In The Six-Point Inspection, Zócalo takes a quick look at new books that are changing the way we see our world.
Autumn in the Heavenly Kingdom: China, the West, and the Epic Story of the Taiping Civil War by Stephen R. Platt
The nutshell: University of Massachusetts-Amherst historian Platt brings China’s 19th-century civil war to life through the stories of its key figures-both Chinese and Western. He ties the Taiping Rebellion into global historical currents, from the 1848 revolutions that rocked Europe to the U.S. Civil War.
Literary lovechild of: James M. McPherson’s Battle Cry of Freedom: The Civil War Era and George MacDonald Fraser’s Flashman and the Dragon.
You’ll find it on your bookshelf if: You’re a Civil War buff who speaks Mandarin.
Cocktail party fodder: Lord Elgin, Britain’s High Commissioner to China during the Taiping Civil War, led the British troops that looted and burned Beijing’s Old Summer Palace-just as his father, the Earl of Elgin, looted Greece’s Parthenon 60 years earlier.
For optimal benefit: Drop Taiping tidbits into your next conversation about colonialism.
Snap judgment: Platt’s narrative history is so deeply textured, bolstered by rich primary sources, that it reads like a novel.
The Big Empty: The Great Plains in the Twentieth Century by R. Douglas Hurt
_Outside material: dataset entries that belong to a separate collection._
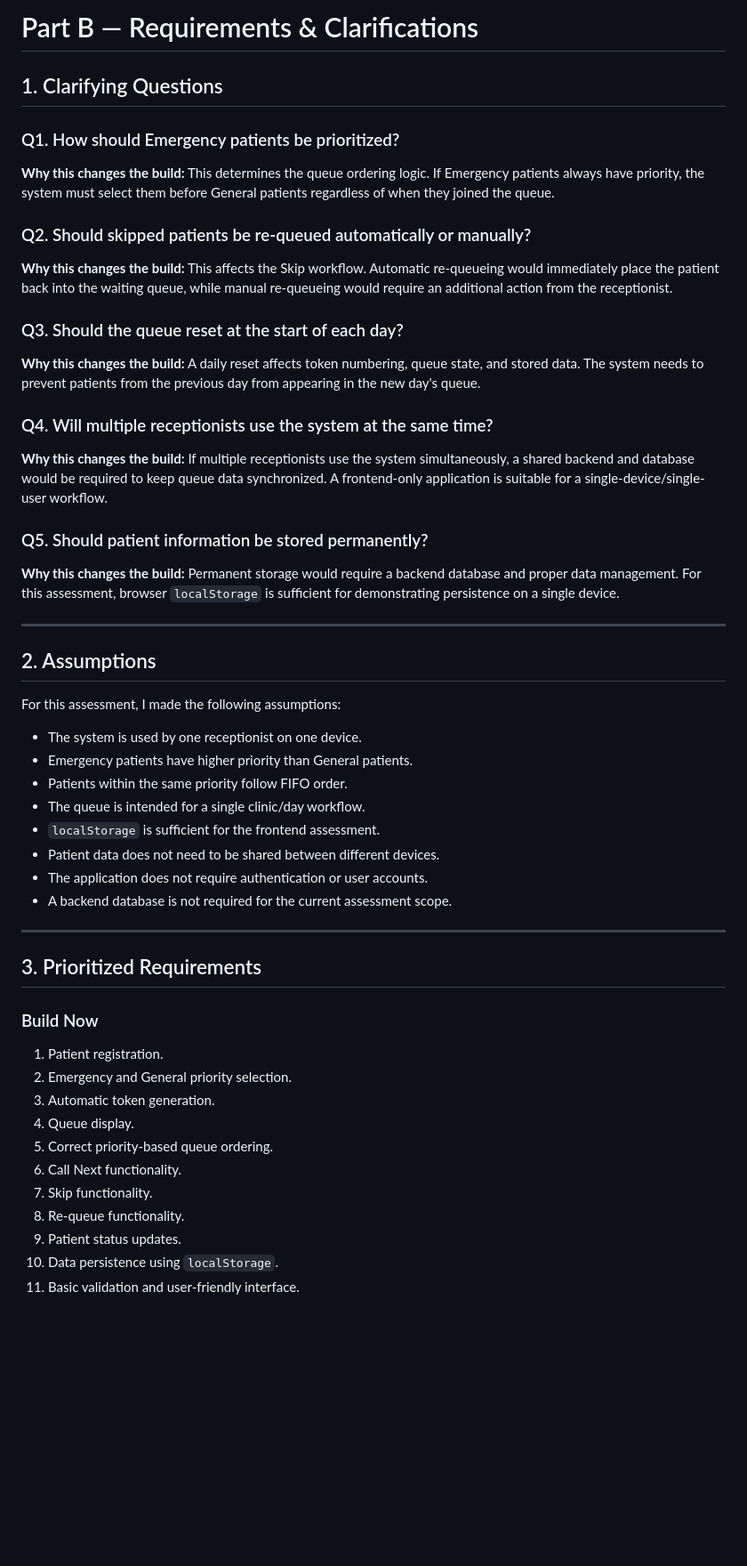
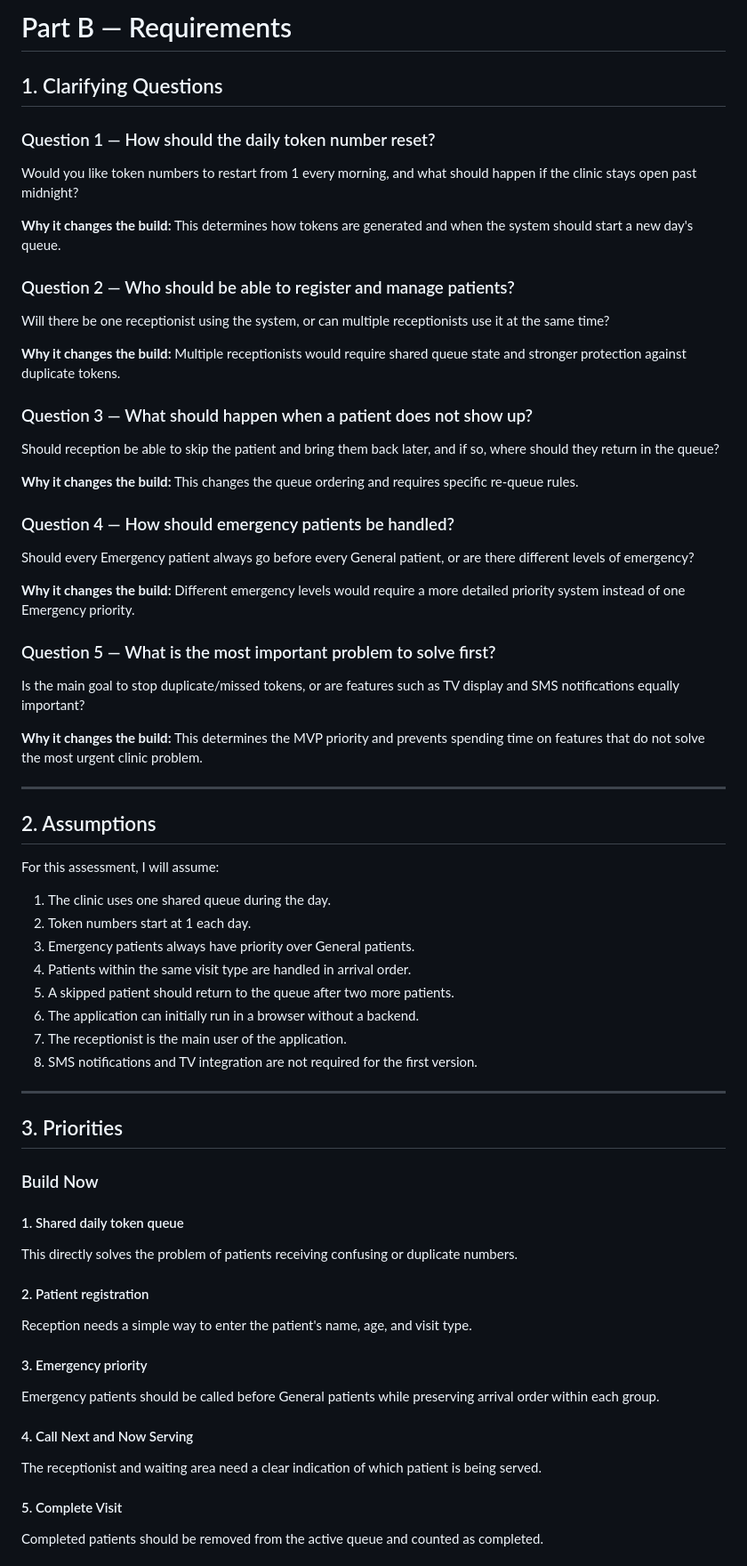
Before and after one commit to yashsaner/clinic-queue-board, a Markdown page: REQUIREMENTS.md, the part around one of its changes. Shown at 89% size. Rendered like a GitHub page; blank space fills up the shorter version.

Commit message:
Add requirement analysis and priorities

```diff
--- a/REQUIREMENTS.md
+++ b/REQUIREMENTS.md
@@ -1,61 +1,65 @@
-# Part B — Requirements & Clarifications
+# Part B — Requirements
 
 ## 1. Clarifying Questions
 
-### Q1. How should Emergency patients be prioritized?
+### Question 1 — How should the daily token number reset?
+Would you like token numbers to restart from 1 every morning, and what should happen if the clinic stays open past midnight?
 
-**Why this changes the build:**
-This determines the queue ordering logic. If Emergency patients always have priority, the system must select them before General patients regardless of when they joined the queue.
+**Why it changes the build:** This determines how tokens are generated and when the system should start a new day's queue.
 
-### Q2. Should skipped patients be re-queued automatically or manually?
+### Question 2 — Who should be able to register and manage patients?
+Will there be one receptionist using the system, or can multiple receptionists use it at the same time?
 
-**Why this changes the build:**
-This affects the Skip workflow. Automatic re-queueing would immediately place the patient back into the waiting queue, while manual re-queueing would require an additional action from the receptionist.
+**Why it changes the build:** Multiple receptionists would require shared queue state and stronger protection against duplicate tokens.
 
-### Q3. Should the queue reset at the start of each day?
+### Question 3 — What should happen when a patient does not show up?
+Should reception be able to skip the patient and bring them back later, and if so, where should they return in the queue?
 
-**Why this changes the build:**
-A daily reset affects token numbering, queue state, and stored data. The system needs to prevent patients from the previous day from appearing in the new day's queue.
+**Why it changes the build:** This changes the queue ordering and requires specific re-queue rules.
 
-### Q4. Will multiple receptionists use the system at the same time?
+### Question 4 — How should emergency patients be handled?
+Should every Emergency patient always go before every General patient, or are there different levels of emergency?
 
-**Why this changes the build:**
-If multiple receptionists use the system simultaneously, a shared backend and database would be required to keep queue data synchronized. A frontend-only application is suitable for a single-device/single-user workflow.
+**Why it changes the build:** Different emergency levels would require a more detailed priority system instead of one Emergency priority.
 
-### Q5. Should patient information be stored permanently?
+### Question 5 — What is the most important problem to solve first?
+Is the main goal to stop duplicate/missed tokens, or are features such as TV display and SMS notifications equally important?
 
-**Why this changes the build:**
-Permanent storage would require a backend database and proper data management. For this assessment, browser `localStorage` is sufficient for demonstrating persistence on a single device.
+**Why it changes the build:** This determines the MVP priority and prevents spending time on features that do not solve the most urgent clinic problem.
 
 ---
 
 ## 2. Assumptions
 
-For this assessment, I made the following assumptions:
+For this assessment, I will assume:
 
-* The system is used by one receptionist on one device.
-* Emergency patients have higher priority than General patients.
-* Patients within the same priority follow FIFO order.
-* The queue is intended for a single clinic/day workflow.
-* `localStorage` is sufficient for the frontend assessment.
-* Patient data does not need to be shared between different devices.
-* The application does not require authentication or user accounts.
-* A backend database is not required for the current assessment scope.
+1. The clinic uses one shared queue during the day.
+2. Token numbers start at 1 each day.
+3. Emergency patients always have priority over General patients.
+4. Patients within the same visit type are handled in arrival order.
+5. A skipped patient should return to the queue after two more patients.
+6. The application can initially run in a browser without a backend.
+7. The receptionist is the main user of the application.
+8. SMS notifications and TV integration are not required for the first version.
 
 ---
 
-## 3. Prioritized Requirements
+## 3. Priorities
 
 ### Build Now
 
-1. Patient registration.
-2. Emergency and General priority selection.
-3. Automatic token generation.
-4. Queue display.
-5. Correct priority-based queue ordering.
-6. Call Next functionality.
-7. Skip functionality.
-8. Re-queue functionality.
-9. Patient status updates.
-10. Data persistence using `localStorage`.
-11. Basic validation and user-friendly interface.
+#### 1. Shared daily token queue
+This directly solves the problem of patients receiving confusing or duplicate numbers.
+
+#### 2. Patient registration
+Reception needs a simple way to enter the patient's name, age, and visit type.
+
+#### 3. Emergency priority
+Emergency patients should be called before General patients while preserving arrival order within each group.
+
+#### 4. Call Next and Now Serving
+The receptionist and waiting area need a clear indication of which patient is being served.
+
+#### 5. Complete Visit
+Completed patients should be removed from the active queue and counted as completed.
+
```
Also changed, not shown: other parts of REQUIREMENTS.md (+25 -16 lines).
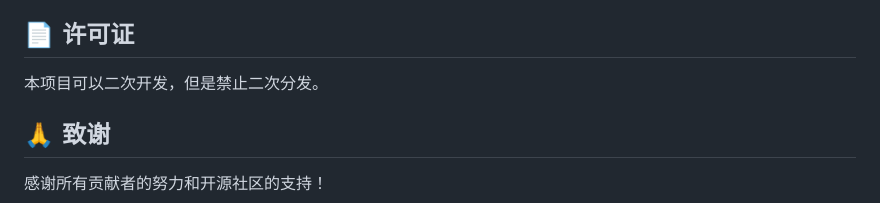
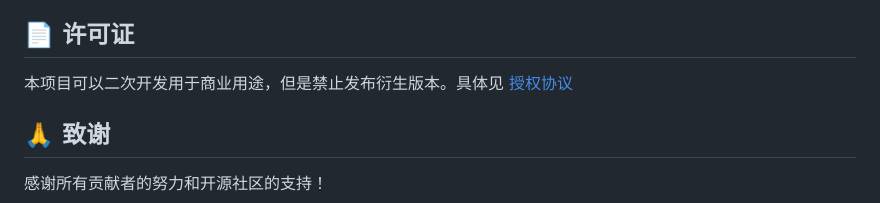
Before and after one commit to muleiwu/dwz-server, a Markdown page: README.md, the part around the change. Drawn GitHub-style.

Commit message:
docs(README): 更新授权协议说明

```diff
--- a/README.md
+++ b/README.md
@@ -533,7 +533,7 @@ GET /health/simple
 
 ## 📄 许可证
 
-本项目可以二次开发，但是禁止二次分发。
+本项目可以二次开发用于商业用途，但是禁止发布衍生版本。具体见 [授权协议](./LICENSE)
 
 ## 🙏 致谢
 
```
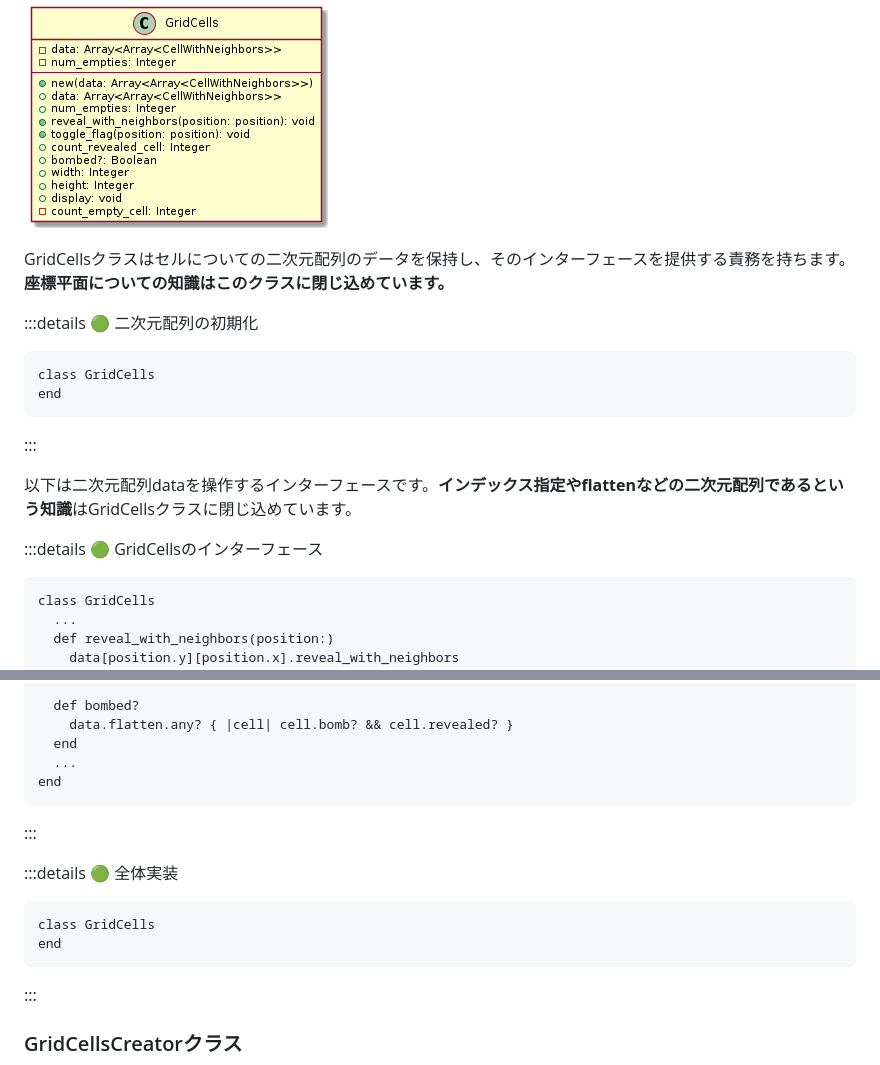
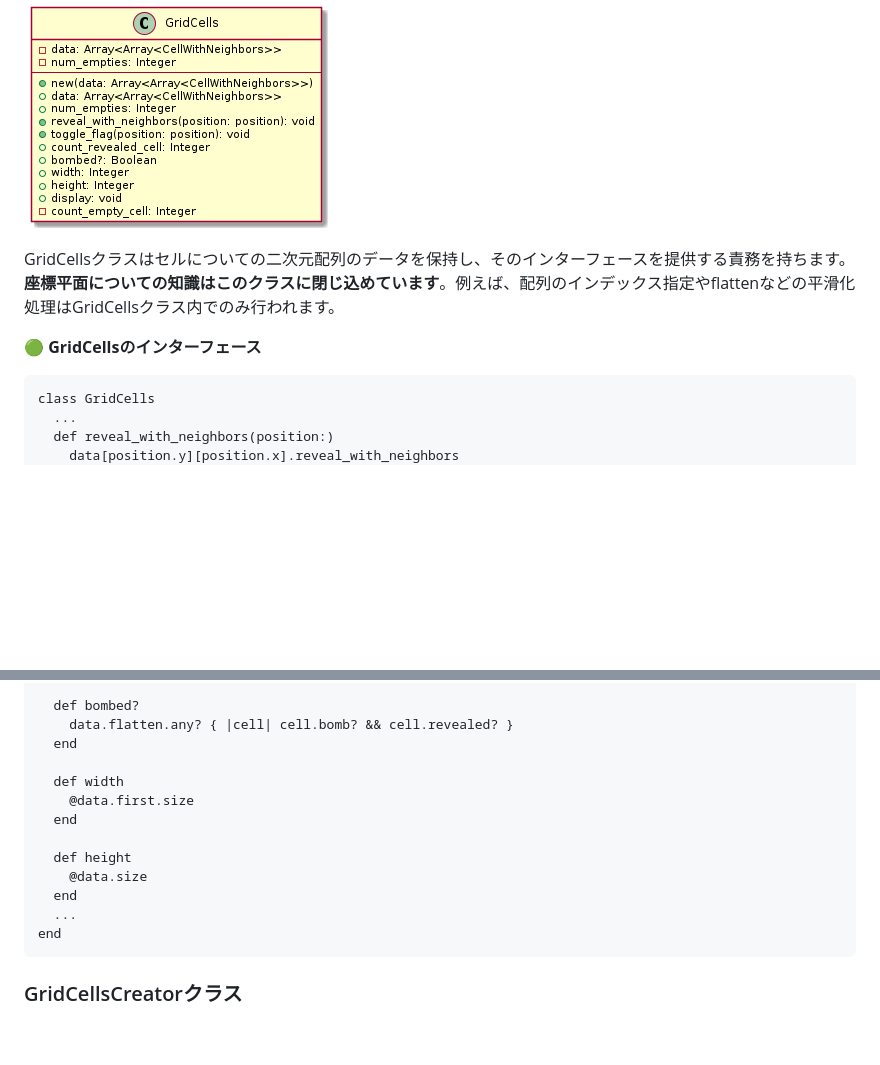
Before and after one commit to Yuhi-Sato/minesweeper, a Markdown page: articles/062cf4f30b083d.md, 2 parts joined by grey strips. Rendered like a GitHub page; blank space fills up the shorter version.

Commit message:
feat: 🎸 Boardの記事

````diff
--- a/articles/062cf4f30b083d.md
+++ b/articles/062cf4f30b083d.md
@@ -270,20 +270,9 @@ end
 ### GridCellsクラス
 ![GridCells](/images/grid_cells_class.png)
 
-GridCellsクラスはセルについての二次元配列のデータを保持し、そのインターフェースを提供する責務を持ちます。**座標平面についての知識はこのクラスに閉じ込めています。**
+GridCellsクラスはセルについての二次元配列のデータを保持し、そのインターフェースを提供する責務を持ちます。**座標平面についての知識はこのクラスに閉じ込めています**。例えば、配列のインデックス指定やflattenなどの平滑化処理はGridCellsクラス内でのみ行われます。
 
-
-:::details 🟢 二次元配列の初期化
-
-```ruby:grid_cells.rb
-class GridCells
-end
-```
-:::
-
-以下は二次元配列dataを操作するインターフェースです。**インデックス指定やflattenなどの二次元配列であるという知識**はGridCellsクラスに閉じ込めています。
-
-:::details 🟢 GridCellsのインターフェース
+**🟢 GridCellsのインターフェース**
 ```ruby:grid_cells.rb
 class GridCells
   ...
@@ -302,17 +291,17 @@ class GridCells
   def bombed?
     data.flatten.any? { |cell| cell.bomb? && cell.revealed? }
   end
+
+  def width
+    @data.first.size
+  end
+
+  def height
+    @data.size
+  end
   ...
 end
 ```
-:::
-
-:::details 🟢 全体実装
-```ruby:grid_cells.rb
-class GridCells
-end
-```
-:::
 
 ### GridCellsCreatorクラス
 ![GridCellsCreator](/images/grid_cells_creator_class.png)
````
The nutshell: This social history of the 20th century in the Great Plains from Purdue University historian Hurt traces the region’s physical and political development, with a focus on race and class relations and the environment.
Literary lovechild of: Timothy Egan’s The Worst Hard Time: The Untold Story of Those Who Survived the Great American Dust Bowl and James McPhee’s Coming into the Country.
You’ll find it on your bookshelf if: Your curiosity about that big patch of nothing between California and New York wasn’t sated by Little House on the Prairie.
Cocktail party fodder: Local black teachers didn’t support the NAACP’s Brown v. Board of Education of Topeka desegregation case. They feared they’d lose their jobs, because white parents wouldn’t want them teaching their children. Unfortunately, the teachers were right.
For optimal benefit: Give it to the friend who’s proudest of his or her Great Plains roots.
Snap judgment: Hurt challenges monochromatic views of a surprisingly complex and diverse region.
Thinking the Twentieth Century by Tony Judt with Timothy Snyder
The nutshell: Before Lou Gehrig’s disease took the life of NYU historian Judt, he and Yale historian Timothy Snyder spent nearly a year in conversation. Part biography, part intellectual history, this account of their discussions moves from Judt’s lower-middle-class childhood in London to pre-World War II fascist intellectuals and Marxist critiques.
Literary lovechild of: Mitch Albom’s Tuesdays with Morrie and Richard Rorty’s Achieving our Country.
You’ll find it on your bookshelf if: You’re a Timothy Garton Ash fanboy.
Cocktail party fodder: France has had six Jewish prime ministers; the U.S. still has not had a Jewish president or vice president. When Judt published this fact in The New York Review of Books, he was deluged with mail from readers assuring him of France’s continuing anti-Semitism.
For optimal benefit: Read at a library, or at least with Google Books handy, so you can check out the many literary references.
Snap judgment: Judt is clearly bombastic, but deft editing by Snyder gives the astonishing depth and breadth of Thinking the Twentieth Century a smooth flow.